We envisioned this year’s July issue to be an inaugural attempt at creating a contributor-driven “unconference issue.” And while this month’s issue is a compact one, I think its contents speak to the spirit of an unconference—user-driven conversations and knowledge-sharing that span a wide range of topics, media and scope, engaged with at our own pace.
Welcome to this, our last issue of 2017.
We are featuring makerspaces and making culturally responsive libraries, as well as the final installment in our Canada 150 series, two new columns and thoughts from some of our regular contributors.
Makerspaces have emerged as important new places in our libraries. In response to a recent column from Jennifer Brown in It’s elementary, Michael Russell, of the Newmarket Public Library, ponders whether these spaces are services or resources (and Jennifer responds!).
Jack Leong, former chair of the IFLA Library Services for Multicultural Populations Section, shares his thoughts on the IFLA multicultural manifesto and toolkit—ideas he took to the 2017 IFLA annual conference.
B. Mabel Dunham was OLA’s president in 1920 and had some pointed comments about library work as a profession for women in her presidential address—listen to her Canada 150 interview with local reporter Ernest Fletcher. And follow up one president with another by hearing what 2017 OLA president Leslie Weir has to say about our new strategic plan.
We’re debuting two new limited series columns this month: LGBTQ+, featuring Canadian librarian Amanda Wilk and British librarian John Vincent. And Alana Skwarok and Trish O’Flaherty, both of Carleton University, try to answer the great cosmic question, “The book is better [than the movie] … or is it?”
Finally, we’re joined by regular Open for all? columnist John Pateman, who explores the impact of the Russian revolution on librarianship, and Dawna Wark on behalf of the Readers’ Advisory group who talks about the successful ramping up RA skills through targeted training at the Hamilton Public Library.

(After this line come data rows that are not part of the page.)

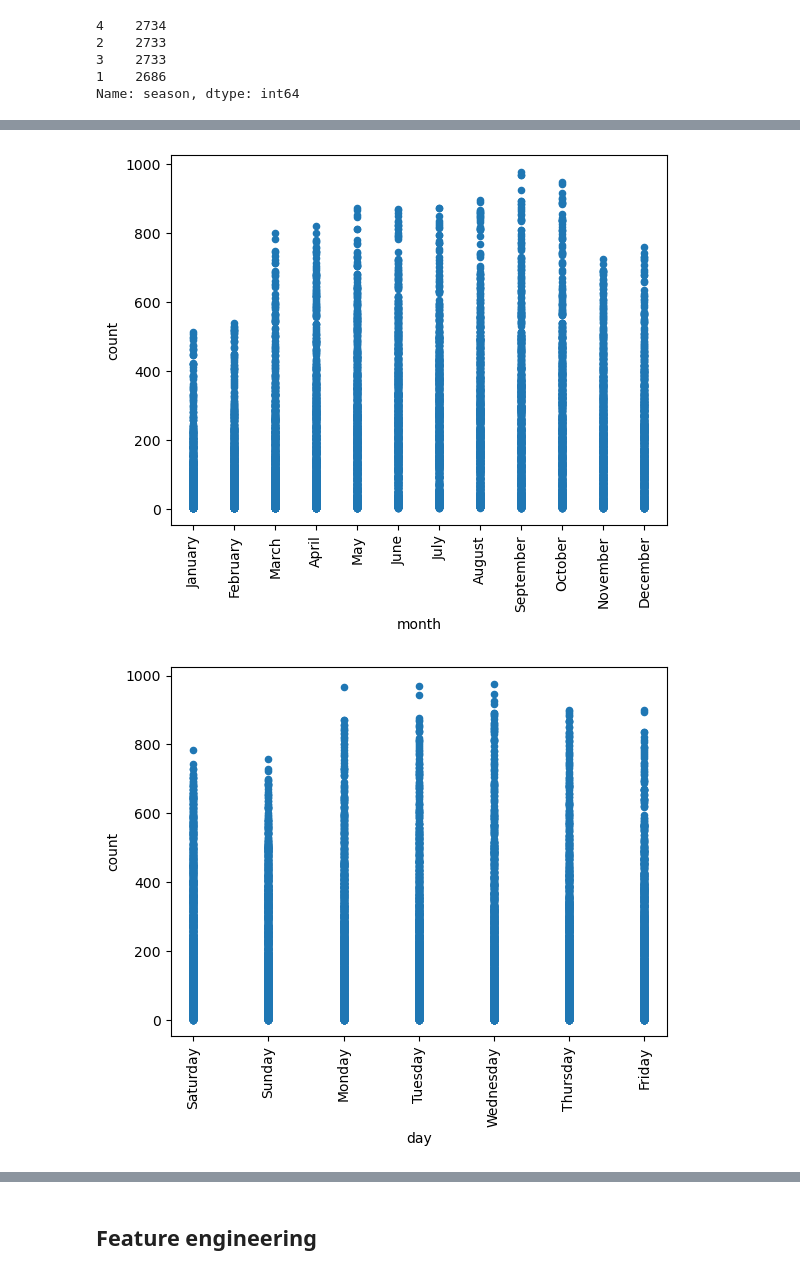
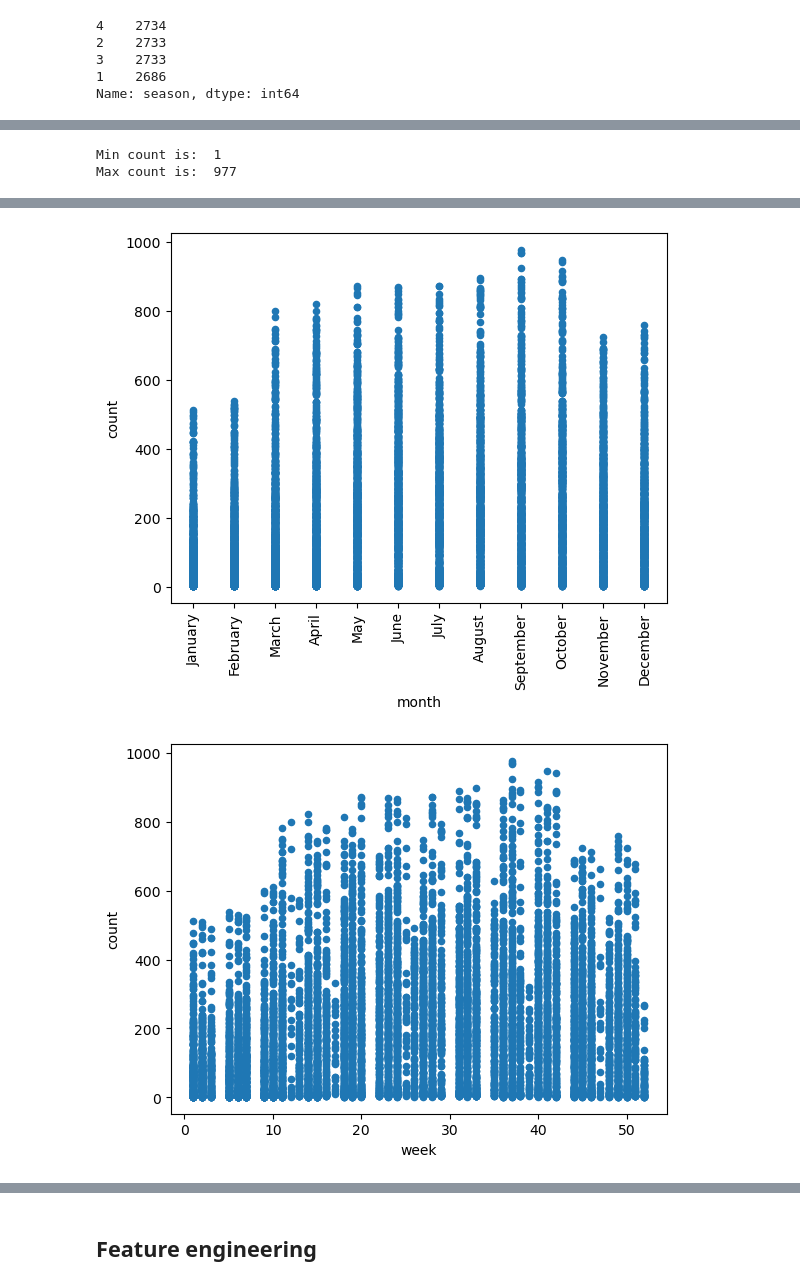
Before and after one commit to GParolini/spiced_academy_projects, a Jupyter notebook: project3_bikesharing/project3_bikesharing_parolini.ipynb, the cells around one changed output, grey strips where cells are left out. Drawn from its saved outputs; the diff is of its cells as text; code cells hidden in the pictures.

Commit message:
project week 3 completed

```diff
--- a/project3_bikesharing/project3_bikesharing_parolini.ipynb
+++ b/project3_bikesharing/project3_bikesharing_parolini.ipynb
@@ -53,6 +46,7 @@ df
 #Extracting the time/date information from the index
 df['year'] = df.index.year
 df['month'] = df.index.month_name()
+df['week'] = df.index.week
 df['day'] = df.index.day_name()
 df['hour'] = df.index.hour
 # %%
@@ -80,5 +65,5 @@ print (cols)
 # %%
 # Rearranging the df columns
-cols = cols[-4:] +cols[:-4]
+cols = cols[-5:] +cols[:-5]
 print(cols)
 # %% [output]
@@ -171,13 +174,20 @@ df[['hour', 'count']].groupby('hour').mean()
+# %%
+print("Min count is: ", df['count'].min())
+print("Max count is: ", df['count'].max())
+# %% [output]
+Min count is:  1
+Max count is:  977
 # %%
 ###Checking how datetime and atmospheric variables (temperature and humidity) impact on the
 #number of bicycles rented
 df.plot.scatter(x='year', y ='count')
 df.plot.scatter(x='month', y ='count', rot =90)
+df.plot.scatter(x='week', y ='count')
 df.plot.scatter(x='day', y ='count', rot = 90)
 df.plot.scatter(x='hour', y ='count')
 df.plot.scatter(x='temp', y ='count', c='red')
 df.plot.scatter(x='humidity', y ='count', c='red');
 # %% [output]
 [figure]
 [figure]
-[figure, old version]
+[figure, new version]
```
Also changed, not shown: parts of 90 cells of this notebook, 2 other files.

We’ve had fun putting this issue together—as always, let us know what you think of Open Shelf and we wish you the very best of times in 2018.